[Opening SUPPLIED DATA section]
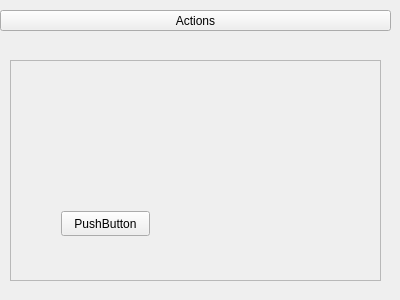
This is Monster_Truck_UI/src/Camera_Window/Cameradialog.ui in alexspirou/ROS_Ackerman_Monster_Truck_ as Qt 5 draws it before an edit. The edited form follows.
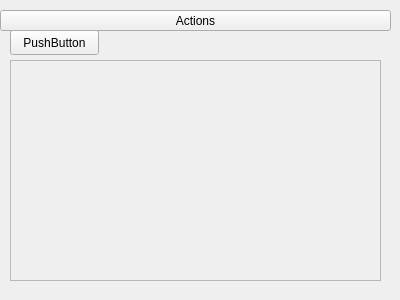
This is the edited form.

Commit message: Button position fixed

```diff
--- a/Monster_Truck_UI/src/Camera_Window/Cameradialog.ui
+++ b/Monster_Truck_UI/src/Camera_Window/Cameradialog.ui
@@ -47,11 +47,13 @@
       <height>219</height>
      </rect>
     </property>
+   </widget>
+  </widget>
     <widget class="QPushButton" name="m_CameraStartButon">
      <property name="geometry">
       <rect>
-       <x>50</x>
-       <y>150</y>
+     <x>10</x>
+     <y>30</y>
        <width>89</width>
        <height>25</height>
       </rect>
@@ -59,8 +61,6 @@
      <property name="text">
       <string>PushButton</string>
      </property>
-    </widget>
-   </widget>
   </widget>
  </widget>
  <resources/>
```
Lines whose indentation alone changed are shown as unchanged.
[Closing SUPPLIED DATA section]
[Opening SUPPLIED DATA section]
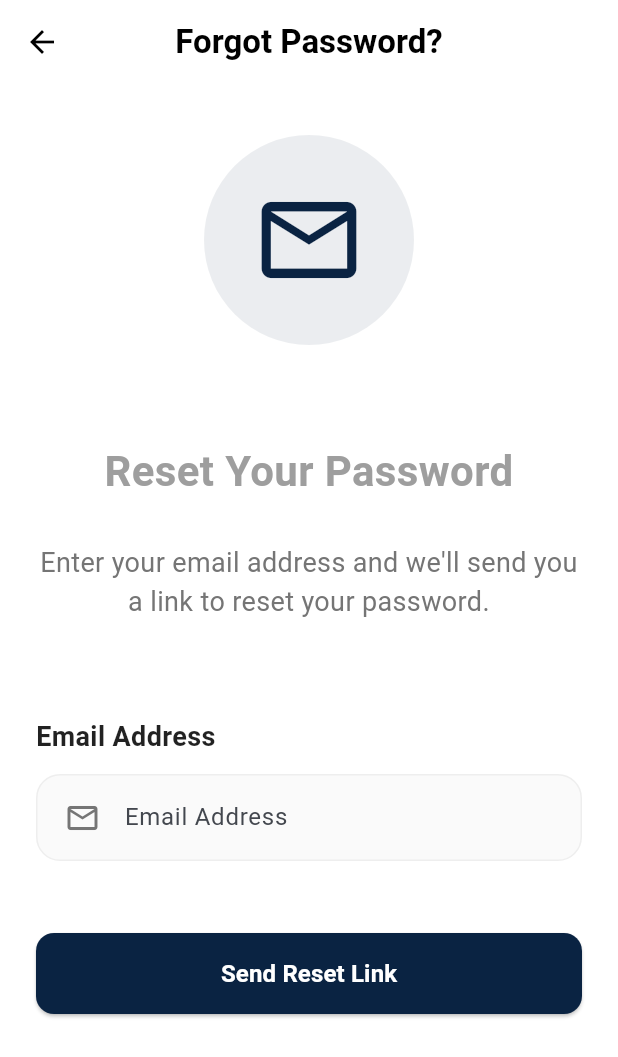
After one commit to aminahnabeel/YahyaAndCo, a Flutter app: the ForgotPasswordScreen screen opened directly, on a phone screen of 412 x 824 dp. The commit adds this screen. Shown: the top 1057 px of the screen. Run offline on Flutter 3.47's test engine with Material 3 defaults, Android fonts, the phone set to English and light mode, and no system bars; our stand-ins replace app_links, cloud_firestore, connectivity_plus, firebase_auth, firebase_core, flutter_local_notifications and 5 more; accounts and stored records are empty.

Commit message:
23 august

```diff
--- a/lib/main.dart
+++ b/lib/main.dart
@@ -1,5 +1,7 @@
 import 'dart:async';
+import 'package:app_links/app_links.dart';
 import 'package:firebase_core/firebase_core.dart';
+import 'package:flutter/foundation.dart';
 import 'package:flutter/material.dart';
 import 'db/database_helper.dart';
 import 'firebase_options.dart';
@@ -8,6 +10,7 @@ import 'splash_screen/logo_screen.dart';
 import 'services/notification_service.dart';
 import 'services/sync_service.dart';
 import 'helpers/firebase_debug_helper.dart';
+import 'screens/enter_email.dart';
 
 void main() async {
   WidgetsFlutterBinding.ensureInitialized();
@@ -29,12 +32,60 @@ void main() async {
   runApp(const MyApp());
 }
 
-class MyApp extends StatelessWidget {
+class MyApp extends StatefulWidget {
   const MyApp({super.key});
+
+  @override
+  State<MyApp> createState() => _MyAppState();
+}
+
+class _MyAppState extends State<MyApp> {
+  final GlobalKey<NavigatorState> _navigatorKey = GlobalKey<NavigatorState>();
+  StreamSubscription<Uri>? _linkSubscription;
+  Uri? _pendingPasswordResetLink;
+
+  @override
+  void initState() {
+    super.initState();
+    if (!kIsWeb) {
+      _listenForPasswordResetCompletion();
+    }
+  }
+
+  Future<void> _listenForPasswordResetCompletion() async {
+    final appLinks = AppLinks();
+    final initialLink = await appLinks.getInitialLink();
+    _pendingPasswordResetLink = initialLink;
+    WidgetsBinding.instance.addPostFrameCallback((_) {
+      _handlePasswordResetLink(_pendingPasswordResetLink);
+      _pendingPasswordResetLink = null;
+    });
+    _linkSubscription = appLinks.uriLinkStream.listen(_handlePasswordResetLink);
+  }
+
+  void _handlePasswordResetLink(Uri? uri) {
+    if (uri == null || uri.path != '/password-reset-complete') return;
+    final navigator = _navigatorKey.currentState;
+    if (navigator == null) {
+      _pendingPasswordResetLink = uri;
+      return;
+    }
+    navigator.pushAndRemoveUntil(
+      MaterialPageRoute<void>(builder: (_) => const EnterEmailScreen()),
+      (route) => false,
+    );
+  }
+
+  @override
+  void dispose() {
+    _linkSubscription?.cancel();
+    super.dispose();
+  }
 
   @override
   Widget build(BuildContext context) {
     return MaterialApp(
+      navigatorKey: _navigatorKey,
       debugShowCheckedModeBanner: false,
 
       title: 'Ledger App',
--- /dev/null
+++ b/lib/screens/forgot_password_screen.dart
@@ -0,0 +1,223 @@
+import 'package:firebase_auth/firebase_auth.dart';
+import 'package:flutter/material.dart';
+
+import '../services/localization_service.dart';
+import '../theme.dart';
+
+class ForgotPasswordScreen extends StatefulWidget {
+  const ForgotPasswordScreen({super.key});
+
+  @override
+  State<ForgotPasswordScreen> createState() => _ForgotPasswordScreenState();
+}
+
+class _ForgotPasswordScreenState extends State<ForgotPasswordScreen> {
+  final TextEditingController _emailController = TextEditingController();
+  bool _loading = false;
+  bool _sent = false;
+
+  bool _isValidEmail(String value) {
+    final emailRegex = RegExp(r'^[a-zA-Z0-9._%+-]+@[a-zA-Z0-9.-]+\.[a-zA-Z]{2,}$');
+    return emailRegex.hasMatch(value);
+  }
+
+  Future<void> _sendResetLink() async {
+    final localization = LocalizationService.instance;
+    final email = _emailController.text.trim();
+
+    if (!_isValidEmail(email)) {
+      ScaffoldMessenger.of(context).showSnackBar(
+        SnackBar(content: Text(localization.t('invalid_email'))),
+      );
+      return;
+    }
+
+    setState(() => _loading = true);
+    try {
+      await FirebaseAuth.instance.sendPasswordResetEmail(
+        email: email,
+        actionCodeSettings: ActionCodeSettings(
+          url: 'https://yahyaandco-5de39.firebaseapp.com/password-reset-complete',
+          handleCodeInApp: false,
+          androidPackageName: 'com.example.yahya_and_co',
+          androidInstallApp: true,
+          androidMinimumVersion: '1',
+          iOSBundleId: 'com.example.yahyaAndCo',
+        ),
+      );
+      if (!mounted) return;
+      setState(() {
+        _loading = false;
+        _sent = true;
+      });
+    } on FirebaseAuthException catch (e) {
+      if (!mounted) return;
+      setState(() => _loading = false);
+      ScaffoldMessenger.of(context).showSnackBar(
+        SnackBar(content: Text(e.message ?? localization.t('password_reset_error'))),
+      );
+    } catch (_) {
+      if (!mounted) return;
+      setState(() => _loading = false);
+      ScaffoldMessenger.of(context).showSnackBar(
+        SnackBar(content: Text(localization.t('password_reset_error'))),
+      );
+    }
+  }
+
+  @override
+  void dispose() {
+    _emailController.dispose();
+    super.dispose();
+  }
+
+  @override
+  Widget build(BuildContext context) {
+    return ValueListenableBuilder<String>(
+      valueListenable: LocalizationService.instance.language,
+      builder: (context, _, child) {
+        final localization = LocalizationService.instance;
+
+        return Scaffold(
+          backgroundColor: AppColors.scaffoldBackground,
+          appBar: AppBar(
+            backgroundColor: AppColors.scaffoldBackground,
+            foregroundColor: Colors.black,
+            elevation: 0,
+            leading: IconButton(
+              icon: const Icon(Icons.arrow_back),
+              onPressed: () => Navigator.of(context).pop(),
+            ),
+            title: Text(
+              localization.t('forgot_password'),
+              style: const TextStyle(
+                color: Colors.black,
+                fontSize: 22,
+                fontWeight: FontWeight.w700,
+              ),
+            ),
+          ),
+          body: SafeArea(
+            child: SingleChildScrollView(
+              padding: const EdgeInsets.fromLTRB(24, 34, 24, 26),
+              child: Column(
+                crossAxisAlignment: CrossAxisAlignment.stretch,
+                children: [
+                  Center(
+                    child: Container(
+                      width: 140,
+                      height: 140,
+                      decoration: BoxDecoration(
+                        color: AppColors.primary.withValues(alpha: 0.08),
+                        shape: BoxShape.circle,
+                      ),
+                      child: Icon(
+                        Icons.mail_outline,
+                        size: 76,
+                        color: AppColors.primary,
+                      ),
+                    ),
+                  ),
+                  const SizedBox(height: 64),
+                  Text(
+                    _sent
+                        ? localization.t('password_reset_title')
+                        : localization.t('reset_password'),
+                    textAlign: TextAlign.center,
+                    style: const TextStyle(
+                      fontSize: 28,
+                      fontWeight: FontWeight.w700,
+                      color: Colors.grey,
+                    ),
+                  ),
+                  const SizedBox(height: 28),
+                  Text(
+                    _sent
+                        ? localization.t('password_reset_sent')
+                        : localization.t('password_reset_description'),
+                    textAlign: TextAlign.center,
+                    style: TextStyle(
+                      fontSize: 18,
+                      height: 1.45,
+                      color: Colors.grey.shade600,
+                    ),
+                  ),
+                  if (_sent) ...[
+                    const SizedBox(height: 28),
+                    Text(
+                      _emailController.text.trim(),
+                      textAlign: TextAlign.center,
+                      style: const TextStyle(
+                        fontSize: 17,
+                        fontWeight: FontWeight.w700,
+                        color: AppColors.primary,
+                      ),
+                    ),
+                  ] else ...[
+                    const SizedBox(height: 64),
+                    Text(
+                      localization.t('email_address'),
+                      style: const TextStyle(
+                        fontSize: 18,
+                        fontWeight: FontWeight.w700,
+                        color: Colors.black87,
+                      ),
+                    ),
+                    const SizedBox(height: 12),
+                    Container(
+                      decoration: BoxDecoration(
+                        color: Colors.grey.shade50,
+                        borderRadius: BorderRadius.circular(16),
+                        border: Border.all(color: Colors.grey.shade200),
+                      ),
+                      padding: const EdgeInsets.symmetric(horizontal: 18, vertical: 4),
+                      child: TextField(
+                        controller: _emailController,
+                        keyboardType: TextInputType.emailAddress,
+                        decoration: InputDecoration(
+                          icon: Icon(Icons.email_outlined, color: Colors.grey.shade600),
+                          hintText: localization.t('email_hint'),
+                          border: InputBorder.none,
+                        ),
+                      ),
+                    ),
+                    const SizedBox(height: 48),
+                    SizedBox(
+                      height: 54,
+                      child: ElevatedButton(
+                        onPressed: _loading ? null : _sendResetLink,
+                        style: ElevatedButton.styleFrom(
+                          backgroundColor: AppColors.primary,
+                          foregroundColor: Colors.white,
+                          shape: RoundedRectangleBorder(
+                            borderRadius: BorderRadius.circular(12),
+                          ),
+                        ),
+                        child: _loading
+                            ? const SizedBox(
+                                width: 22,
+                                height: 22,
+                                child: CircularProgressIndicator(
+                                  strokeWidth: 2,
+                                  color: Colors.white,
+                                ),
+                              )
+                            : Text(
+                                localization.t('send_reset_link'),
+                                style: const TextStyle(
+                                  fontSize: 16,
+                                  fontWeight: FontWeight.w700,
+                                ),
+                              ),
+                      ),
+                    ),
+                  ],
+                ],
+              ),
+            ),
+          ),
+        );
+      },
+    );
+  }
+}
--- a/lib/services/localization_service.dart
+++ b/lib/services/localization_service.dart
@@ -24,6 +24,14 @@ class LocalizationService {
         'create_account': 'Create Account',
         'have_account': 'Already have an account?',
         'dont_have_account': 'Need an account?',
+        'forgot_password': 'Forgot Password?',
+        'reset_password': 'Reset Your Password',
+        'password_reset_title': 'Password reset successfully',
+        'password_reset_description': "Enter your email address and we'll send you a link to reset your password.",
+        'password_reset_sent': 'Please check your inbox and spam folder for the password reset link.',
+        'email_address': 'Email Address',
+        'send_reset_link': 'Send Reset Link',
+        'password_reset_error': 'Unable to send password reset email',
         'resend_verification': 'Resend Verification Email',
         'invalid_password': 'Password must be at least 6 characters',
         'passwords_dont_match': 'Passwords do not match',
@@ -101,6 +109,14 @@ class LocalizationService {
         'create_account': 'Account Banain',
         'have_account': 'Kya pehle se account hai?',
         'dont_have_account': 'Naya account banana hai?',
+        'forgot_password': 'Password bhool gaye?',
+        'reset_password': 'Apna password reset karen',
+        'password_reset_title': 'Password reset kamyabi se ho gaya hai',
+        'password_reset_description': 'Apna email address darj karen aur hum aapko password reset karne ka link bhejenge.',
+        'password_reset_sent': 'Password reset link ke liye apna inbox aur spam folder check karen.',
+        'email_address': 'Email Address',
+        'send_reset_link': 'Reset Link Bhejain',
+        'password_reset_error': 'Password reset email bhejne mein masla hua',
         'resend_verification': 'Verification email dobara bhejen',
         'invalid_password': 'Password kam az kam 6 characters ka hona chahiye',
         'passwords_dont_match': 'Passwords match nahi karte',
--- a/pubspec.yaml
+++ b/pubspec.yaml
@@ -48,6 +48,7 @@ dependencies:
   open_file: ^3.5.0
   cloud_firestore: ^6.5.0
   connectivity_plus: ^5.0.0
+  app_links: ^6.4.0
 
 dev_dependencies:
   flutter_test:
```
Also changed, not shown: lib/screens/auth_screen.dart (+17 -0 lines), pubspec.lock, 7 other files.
[Closing SUPPLIED DATA section]
Copy whichever lines above contain the string "main".

--- a/lib/main.dart
+++ b/lib/main.dart
 void main() async {
@@ -29,12 +32,60 @@ void main() async {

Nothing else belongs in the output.